- People migrate to North Carolina for the first time. Their ancestors came from Siberia, having crossed the now submerged Bering land bridge (called Beringia) into Alaska.
- People live in small family groups archaeologists call bands; they are nomadic.
- Subsistence comes from hunting and gathering wild foods.
- Local people do not depend on big game like mammoths for meat; by the time people arrive in the East, megafauna herds are small and quickly becoming extinct. Instead, people rely on deer and other small animals living in the deciduous forests.
- Spears tipped with stone points are the main hunting tool. In North Carolina, archaeologists find ancient people made two styles of spear point. One style dates to between 9500 and 8500 BC, and archaeologists call it Clovis. Slender, with a long channel (flute) chipped from the base for attaching a spear shaft, the Clovis point is what people living across North America then used to hunt. Presumably, the first people arriving east brought this style with them. But by 8500 BC, those who settled in North Carolina start making a differently styled spear point. This regional variety has no flutes, but has shallow indentations on each side of the blade near the base. Archaeologists call this point Hardaway-Dalton; people made Hardaway-Daltons until about 8000 BC.
- Baskets as well as leather and bark containers are used; there is no pottery. Possessions are lightweight and few, suited to a life on the move.
- Shelters are temporary, perhaps tents covered with hides or lean-tos made of brush.

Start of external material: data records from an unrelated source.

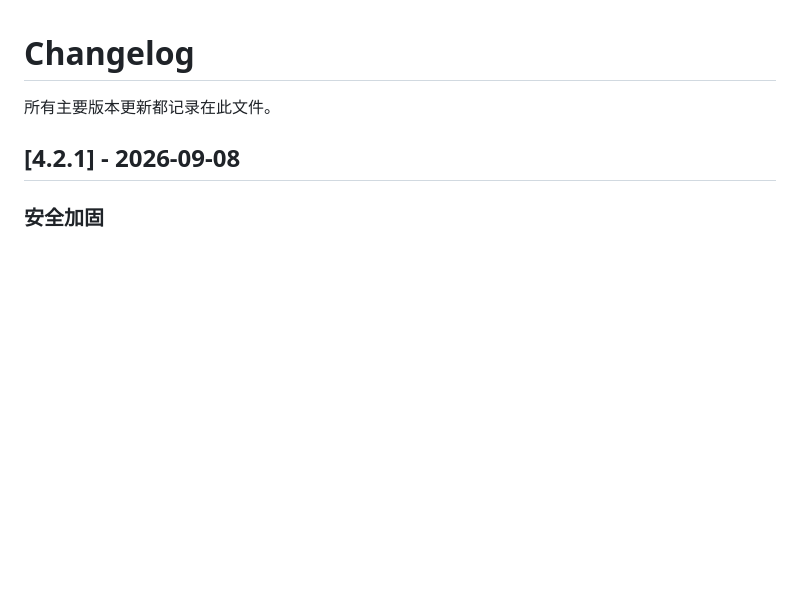
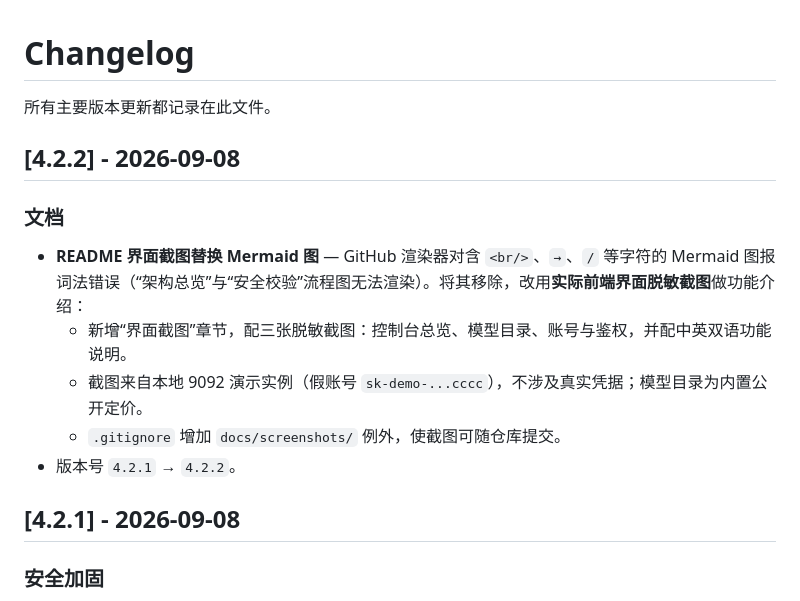
Before and after one commit to wjf1/commandcode-proxy, a Markdown page: CHANGELOG.md, the part around the change. GitHub-like rendering; blank space fills up the shorter version.

```diff
--- a/CHANGELOG.md
+++ b/CHANGELOG.md
@@ -1,6 +1,15 @@
 # Changelog
 
 所有主要版本更新都记录在此文件。
+
+## [4.2.2] - 2026-09-08
+
+### 文档
+- **README 界面截图替换 Mermaid 图** — GitHub 渲染器对含 `<br/>`、`→`、`/` 等字符的 Mermaid 图报词法错误（“架构总览”与“安全校验”流程图无法渲染）。将其移除，改用**实际前端界面脱敏截图**做功能介绍：
+  - 新增“界面截图”章节，配三张脱敏截图：控制台总览、模型目录、账号与鉴权，并配中英双语功能说明。
+  - 截图来自本地 9092 演示实例（假账号 `sk-demo-...cccc`），不涉及真实凭据；模型目录为内置公开定价。
+  - `.gitignore` 增加 `docs/screenshots/` 例外，使截图可随仓库提交。
+- 版本号 `4.2.1` → `4.2.2`。
 
 ## [4.2.1] - 2026-09-08
 
```
Also changed, not shown: README.md (+24 -60 lines), docs/screenshots/dashboard-accounts.png (added), docs/screenshots/dashboard-models.png (added), docs/screenshots/dashboard-overview.png (added), 3 other files.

- Archaeologists call these first people Paleoindians. They are the founding population for all later Indian groups.